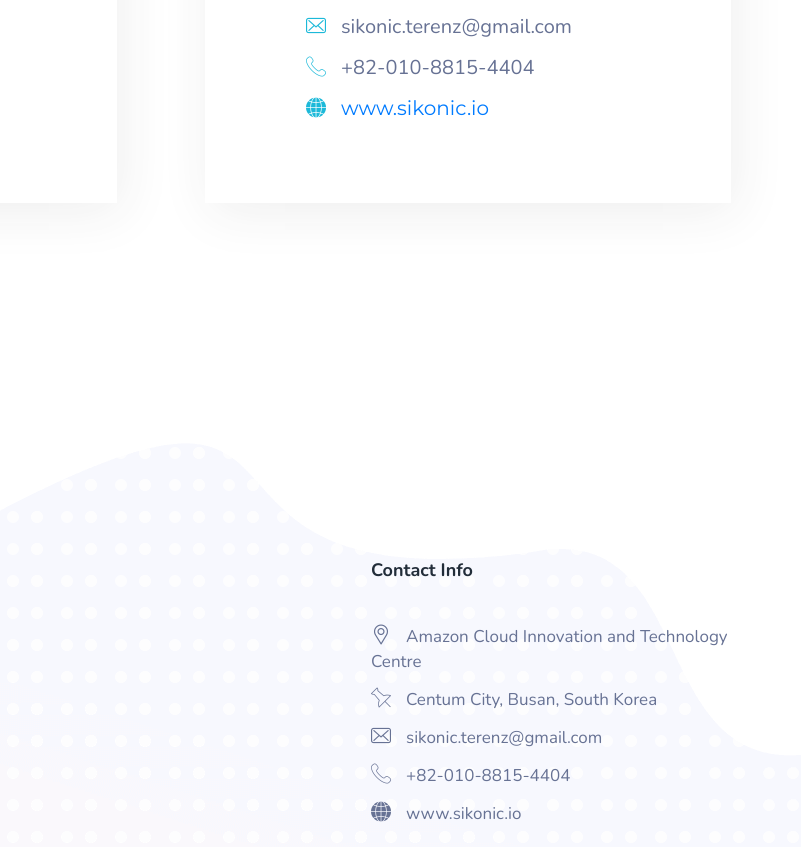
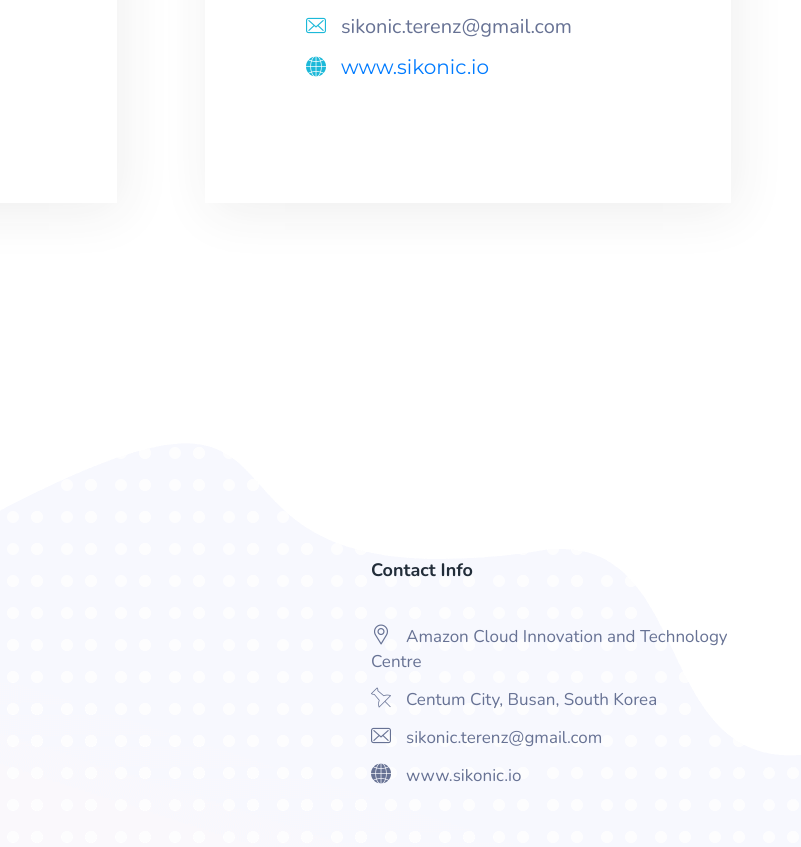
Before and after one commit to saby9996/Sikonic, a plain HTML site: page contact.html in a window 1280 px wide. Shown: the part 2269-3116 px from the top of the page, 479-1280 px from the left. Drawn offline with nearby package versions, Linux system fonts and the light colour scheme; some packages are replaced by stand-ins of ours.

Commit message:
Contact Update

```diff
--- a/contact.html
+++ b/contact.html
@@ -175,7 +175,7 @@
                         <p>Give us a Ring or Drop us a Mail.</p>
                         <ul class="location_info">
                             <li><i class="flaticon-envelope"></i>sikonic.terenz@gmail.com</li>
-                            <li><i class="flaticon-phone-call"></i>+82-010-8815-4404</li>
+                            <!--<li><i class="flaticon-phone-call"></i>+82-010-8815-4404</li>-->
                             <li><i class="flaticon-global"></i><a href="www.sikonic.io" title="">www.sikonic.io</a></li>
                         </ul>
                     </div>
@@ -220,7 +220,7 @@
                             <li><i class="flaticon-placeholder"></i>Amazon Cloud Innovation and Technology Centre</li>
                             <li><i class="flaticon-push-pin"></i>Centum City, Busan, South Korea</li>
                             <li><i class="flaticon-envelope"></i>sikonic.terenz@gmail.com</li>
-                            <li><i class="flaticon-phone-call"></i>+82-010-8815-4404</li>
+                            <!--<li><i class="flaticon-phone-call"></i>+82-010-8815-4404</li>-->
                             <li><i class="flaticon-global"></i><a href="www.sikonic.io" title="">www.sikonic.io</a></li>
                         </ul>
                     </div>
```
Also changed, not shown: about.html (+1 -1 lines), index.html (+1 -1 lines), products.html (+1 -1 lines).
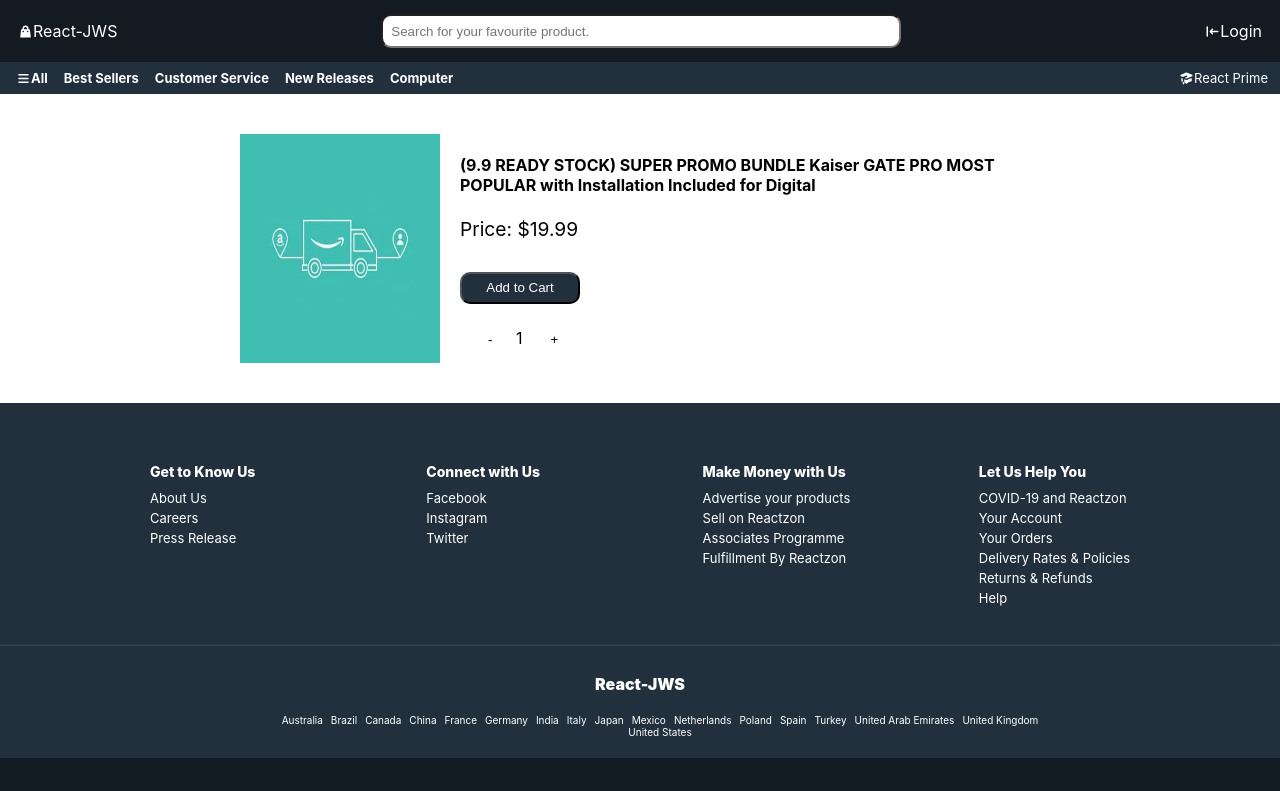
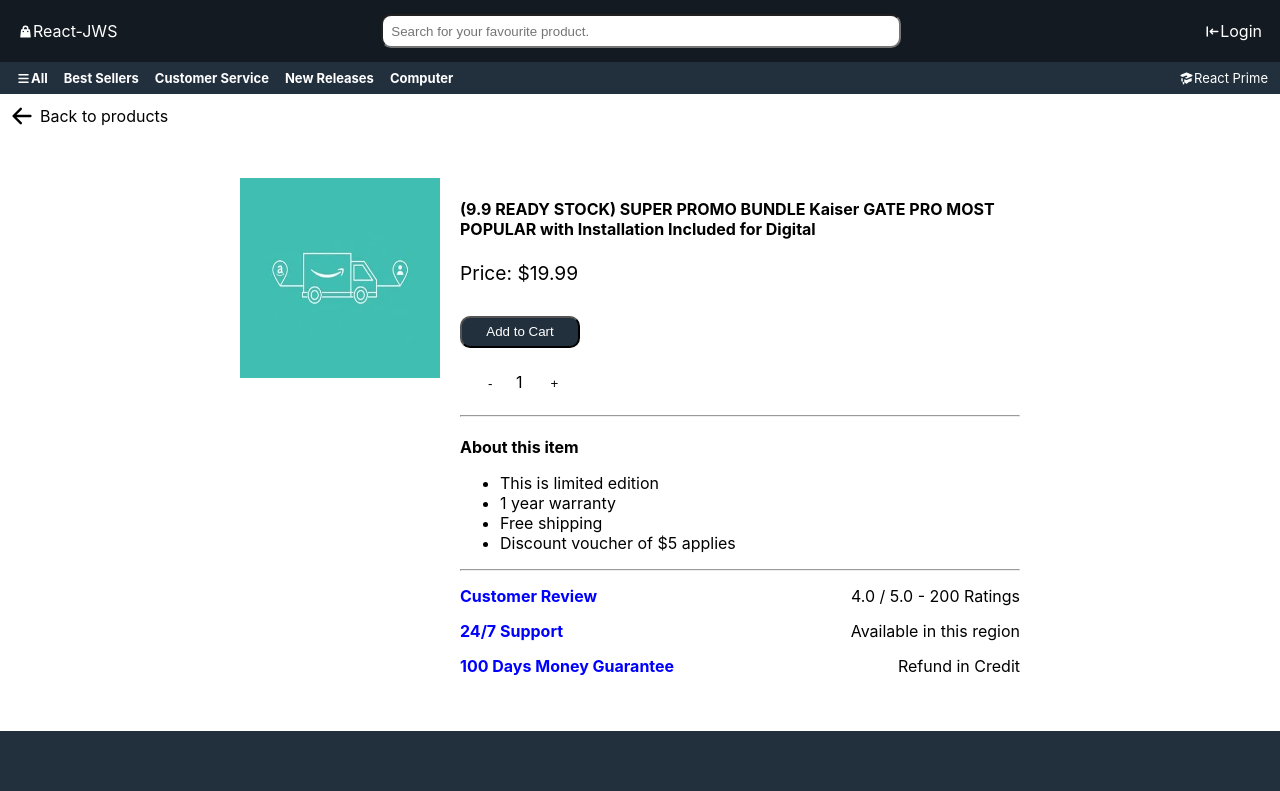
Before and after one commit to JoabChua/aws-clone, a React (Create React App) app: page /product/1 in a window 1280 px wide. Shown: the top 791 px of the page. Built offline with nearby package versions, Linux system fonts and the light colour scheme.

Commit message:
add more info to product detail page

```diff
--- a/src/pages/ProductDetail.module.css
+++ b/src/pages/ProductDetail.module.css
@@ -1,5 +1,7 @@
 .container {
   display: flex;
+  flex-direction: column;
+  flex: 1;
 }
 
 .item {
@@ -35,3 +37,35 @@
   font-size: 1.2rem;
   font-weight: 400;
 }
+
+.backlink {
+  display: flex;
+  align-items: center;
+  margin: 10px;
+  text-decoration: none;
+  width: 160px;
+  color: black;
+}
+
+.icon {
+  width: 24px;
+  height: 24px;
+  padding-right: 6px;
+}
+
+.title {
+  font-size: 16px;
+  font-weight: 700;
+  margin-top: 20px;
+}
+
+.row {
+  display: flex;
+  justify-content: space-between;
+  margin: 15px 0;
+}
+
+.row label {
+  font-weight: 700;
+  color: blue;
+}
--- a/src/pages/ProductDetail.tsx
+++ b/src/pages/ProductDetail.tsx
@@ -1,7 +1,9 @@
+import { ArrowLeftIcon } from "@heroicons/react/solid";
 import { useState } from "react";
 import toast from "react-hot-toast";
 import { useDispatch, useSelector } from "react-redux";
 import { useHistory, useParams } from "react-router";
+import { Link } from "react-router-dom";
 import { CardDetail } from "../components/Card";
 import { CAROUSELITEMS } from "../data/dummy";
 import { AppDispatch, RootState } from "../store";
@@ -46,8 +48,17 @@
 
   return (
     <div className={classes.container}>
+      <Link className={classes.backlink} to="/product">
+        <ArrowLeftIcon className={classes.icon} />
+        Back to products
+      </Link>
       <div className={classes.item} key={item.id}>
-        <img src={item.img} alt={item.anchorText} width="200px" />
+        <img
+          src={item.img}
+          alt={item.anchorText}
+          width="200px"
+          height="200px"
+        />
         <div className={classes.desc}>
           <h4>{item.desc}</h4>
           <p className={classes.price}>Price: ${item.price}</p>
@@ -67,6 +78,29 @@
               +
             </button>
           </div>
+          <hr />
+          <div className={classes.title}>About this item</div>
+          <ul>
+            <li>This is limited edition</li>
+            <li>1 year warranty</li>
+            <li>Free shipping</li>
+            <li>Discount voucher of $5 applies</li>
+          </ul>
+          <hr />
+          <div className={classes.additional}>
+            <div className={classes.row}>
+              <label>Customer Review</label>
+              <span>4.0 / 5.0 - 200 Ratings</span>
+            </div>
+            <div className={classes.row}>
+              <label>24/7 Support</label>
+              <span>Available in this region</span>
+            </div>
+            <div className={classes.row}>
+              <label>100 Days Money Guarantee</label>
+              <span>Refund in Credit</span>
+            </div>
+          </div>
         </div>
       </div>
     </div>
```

**WHAT YOU ARE ASKED TO DO:** Report each line of the entries where the word "className" occurs.

**WRITTEN SOLUTION:**
     <div className={classes.container}>
+      <Link className={classes.backlink} to="/product">
+        <ArrowLeftIcon className={classes.icon} />
       <div className={classes.item} key={item.id}>
         <div className={classes.desc}>
           <p className={classes.price}>Price: ${item.price}</p>
+          <div className={classes.title}>About this item</div>
+          <div className={classes.additional}>
+            <div className={classes.row}>
+            <div className={classes.row}>
+            <div className={classes.row}>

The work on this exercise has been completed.